Teleport by gazing. The white half-sphere indicates the destination.


The originally used render optimized trees do not work in real time environments. Thus we repleaced them with Unity SpeedTrees, to ensure a more realistic and dense forrest around the temple. The SpeedTrees have built in level of detail stepping and billboards which ensures good performance.

Left: Render optimized tree. Right: Forrest made out of SpeedTrees.

We also filled the static ponds with animated pools of water including sea roses which are floating around on the waves.

Animated water in the ponds

Furthermore, we added a Skybox to help disguising the borders of the map, which also results in a more relaistic simulation.


As a central point of the model, we wanted the Vishnu statue to draw attention so we added a the improved gold texture to it and illuminated the room with animated torches.

Vishnu illuminated by animated torches

To help discovering the temple, a guide has been added to the entrance of the temple. He greets when the user approaches him and can be activated with the gaze mechanism. When activated, he will start walking through the temple, giving information on what can be seen via text-to-speech. The movement is controlled by predefined waypoints which he traverses using the unity NavMesh pathfinding feature. Walking and idle animations were taken from Unity's motion capturing set.


Future Work

The current scene can now easily be discovered by the user, but has still room left for improvement. Starting with the forest, additional types of trees could be added to gain some variety. Further realism would be achieved adding foliage and rocks to the model. All-in-all, most of the textures are still pretty basic, so higher resolution textures which match the corresponding surfaces could improve the visuals drastically. Also, animated elements like particle effects always make the world appear more lively which is an important aspect for virtual reality.
In its current state, the guide is pretty basic as well. It serves more as a proof of concept than a real tour around the temple. Improving the route and information given via text-to-speech would make for an interesting and helpful element in the simulation.
Finally, we used the Oculus Rift Development Kit 2, which is very outdated hardware. Switching to newer solutions like the consumer version of the Oculus Rift or the HTC Vive would extremely improve the project without any changes of software.


 AngkorVR (Win x86_64)



E-Mail:  {r.schoenpflug, p.rettig}


[1] Oculus VR. Introduction to Best Practices. 2017 Accessed on June 13 at
[2] Pheakdey Nguonphan.
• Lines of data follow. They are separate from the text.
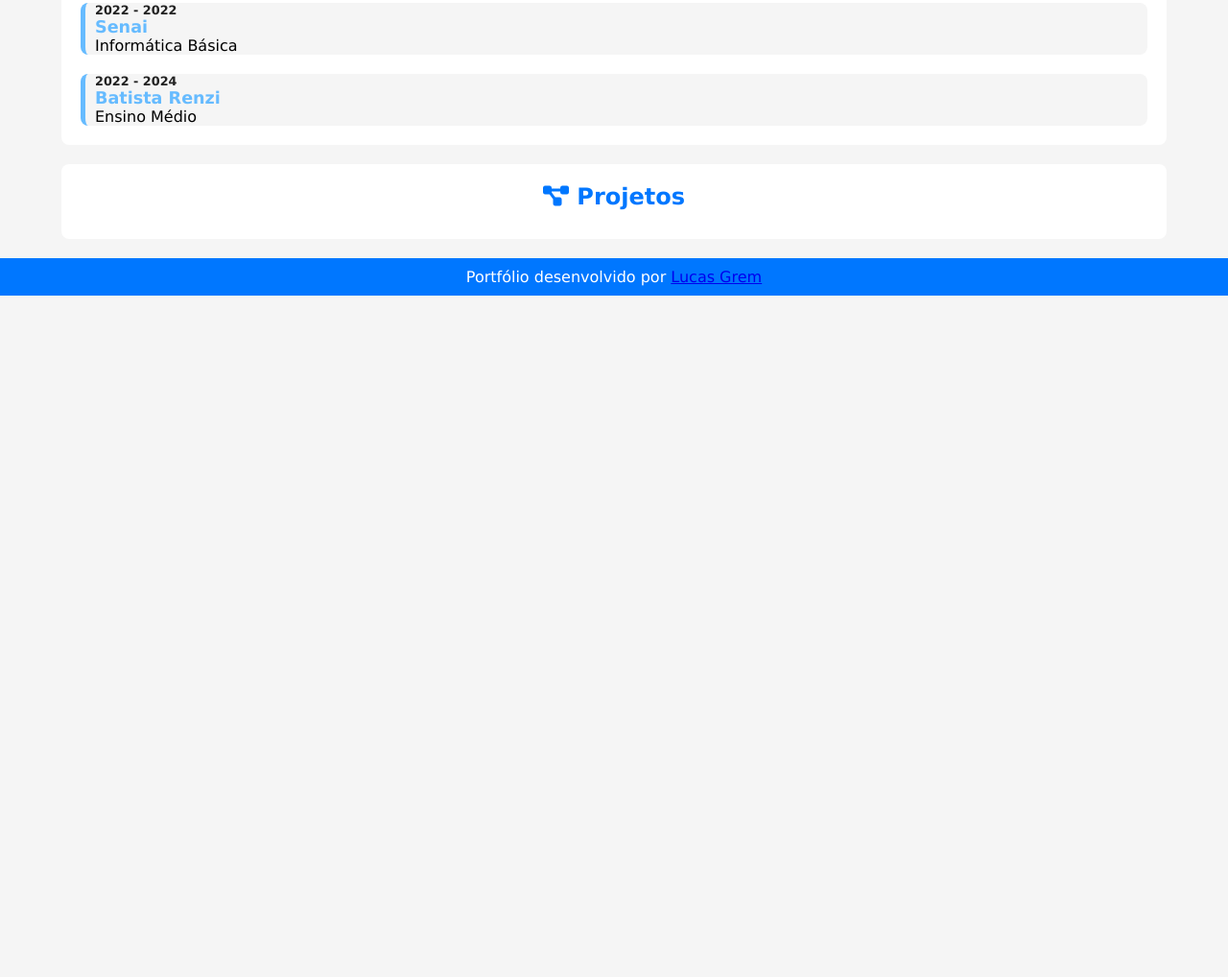
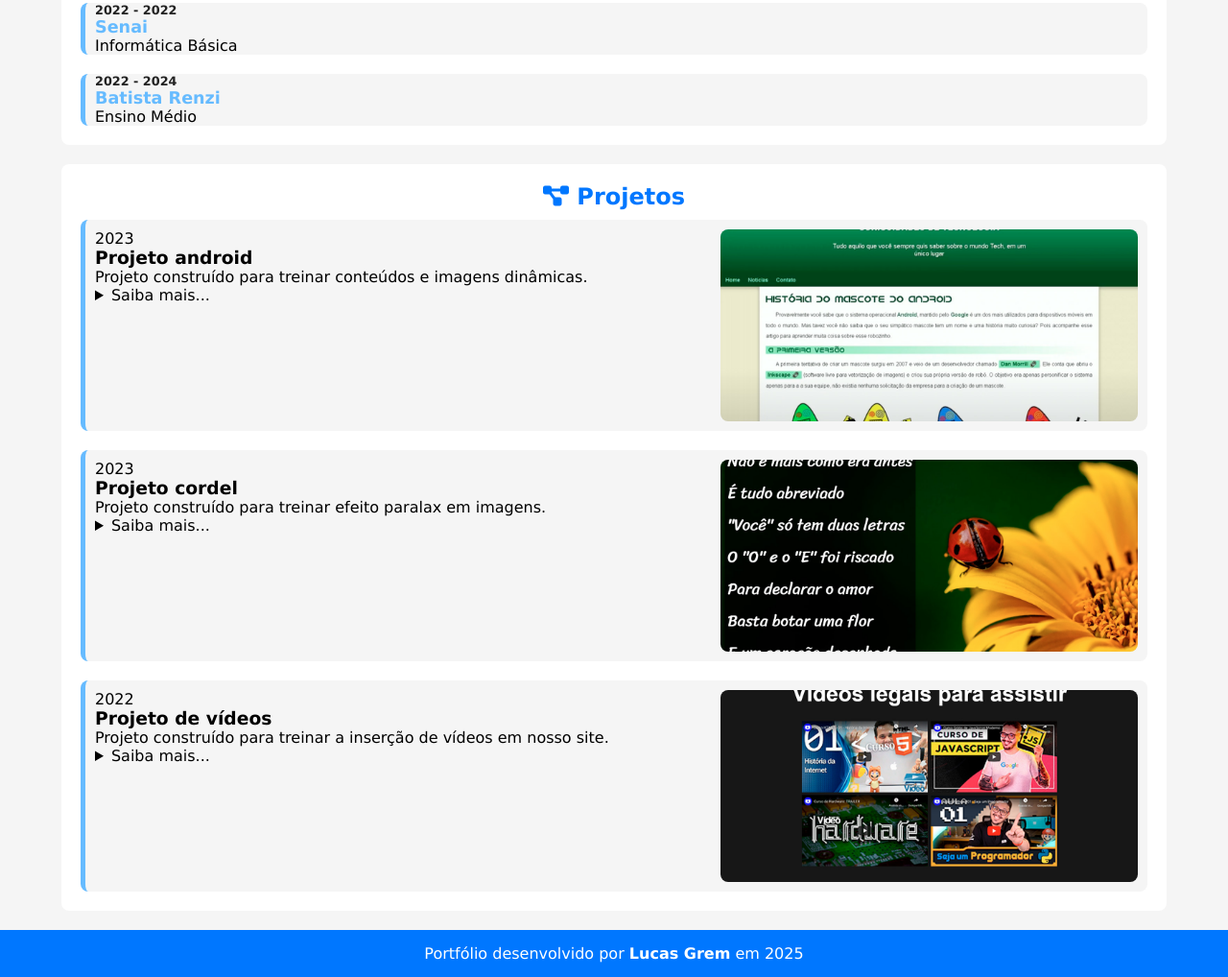
Before and after one commit to LucasGrem/projeto-portfolio, a plain HTML site: page index.html in a window 1280 px wide. Shown: the part 2407-3425 px from the top of the page at 96% size. Before the commit the page ends 2715 px from the top, so only its background shows below. Drawn offline with Linux system fonts and the light colour scheme.

Commit message:
feat: conclui a área de projetos

```diff
--- a/estilos/style.css
+++ b/estilos/style.css
@@ -229,8 +229,72 @@ footer {
   color: white;
 }
 
+#projeto-container {
+  display: flex;
+  flex-direction: column-reverse;
+  gap: 20px;
+}
+
+#projeto-container .projeto {
+  display: flex;
+  flex-direction: column;
+  gap: 15px;
+  background-color: var(--fundo-principal);
+  padding: 10px;
+  border-radius: 8px;
+  border-left: 5px solid var(--destaque-inverso);
+  transition: border-color 0.5s, border-width 0.5s;
+}
+
+#projeto-container .projeto:hover {
+  border-color: var(--destaque);
+  border-left-width: 15px;
+  cursor: pointer;
+}
+
+#projeto-container .foto {
+  width: 100%;
+  aspect-ratio: 16/9;
+  object-fit: cover;
+  overflow: hidden;
+  border-radius: 8px;
+}
+
+footer {
+  background-color: var(--destaque);
+  color: var(--texto-inverso);
+  text-align: center;
+  padding: 15px;
+}
+
+footer a {
+  color: var(--texto-inverso);
+  text-decoration: none;
+  font-weight: bold;
+
+}
+
+footer a:hover {
+  color: var(--destaque-inverso);
+}
+
 @media screen and (min-width: 768px) {
   div.skills-container {
     grid-template-columns: 1fr 1fr;
   }
+
+  #projeto-container .projeto {
+    flex-direction: row-reverse;
+    justify-content: space-between;
+  }
+
+  #projeto-container .projeto-info {
+    max-width: 80%;
+  }
+
+  #projeto-container .foto {
+    aspect-ratio: 1/1;
+    max-width: 40%;
+    max-height: 200px;
+  }
 }
--- a/index.html
+++ b/index.html
@@ -269,12 +269,55 @@
 
             <div class="projetos">
                 <h2><i class="fa-solid fa-diagram-project"></i> Projetos</h2>
+
+                <div id="projeto-container">
+                    <div class="projeto"> <!--Projeto 1-->
+                        <img src="imagens/projeto-01-videos.jpg" alt="projeto 1" class="foto">
+                        <div class="projeto-info">
+                            <p class="periodo">2022</p>
+                            <h3 class="titulo">Projeto de vídeos</h3>
+                            <p>Projeto construído para treinar a inserção de vídeos em nosso site.</p>
+                            <details class="descricao">
+                                <summary>Saiba mais...</summary>
+                                <p>Lorem ipsum dolor sit amet consectetur adipisicing elit. Odio, ut voluptate. Provident architecto ut veritatis tempore facilis hic quos obcaecati, ducimus voluptates optio. Enim, dignissimos voluptatibus sapiente quasi corporis dolores.</p>
+                            </details>
+                        </div>
+                    </div>
+
+                    <div class="projeto"> <!--Projeto 2-->
+                        <img src="imagens/projeto-02-cordel.jpg" alt="projeto 2" class="foto">
+                        <div class="projeto-info">
+                            <p class="periodo">2023</p>
+                            <h3 class="titulo">Projeto cordel</h3>
+                            <p>Projeto construído para treinar efeito paralax em imagens.</p>
+                            <details class="descricao">
+                                <summary>Saiba mais...</summary>
+                                <p>Lorem ipsum dolor sit amet consectetur adipisicing elit. Odio, ut voluptate. Provident architecto ut veritatis tempore facilis hic quos obcaecati, ducimus voluptates optio. Enim, dignissimos voluptatibus sapiente quasi corporis dolores.</p>
+                            </details>
+                        </div>
+                    </div>
+
+                    <div class="projeto"> <!--Projeto 3-->
+                        <img src="imagens/projeto-03-android.jpg" alt="projeto 3" class="foto">
+                        <div class="projeto-info">
+                            <p class="periodo">2023</p>
+                            <h3 class="titulo">Projeto android</h3>
+                            <p>Projeto construído para treinar conteúdos e imagens dinâmicas.</p>
+                            <details class="descricao">
+                                <summary>Saiba mais...</summary>
+                                <p>Lorem ipsum dolor sit amet consectetur adipisicing elit. Odio, ut voluptate. Provident architecto ut veritatis tempore facilis hic quos obcaecati, ducimus voluptates optio. Enim, dignissimos voluptatibus sapiente quasi corporis dolores.</p>
+                            </details>
+                        </div>
+                    </div>
+
+                </div>
+
             </div> <!--fim da div-->
         </section>
     </main>
 
     <footer>
-        <p>Portfólio desenvolvido por <a href="#">Lucas Grem</a></p>
+        <p>Portfólio desenvolvido por <a href="#" target="_blank">Lucas Grem</a> em 2025</p>
     </footer>
 
     <script src="scripts/script.js"></script>
```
Computer Modeling, Analysis and Visualization of Angkor Wat Style Temples in Cambodia. 2009.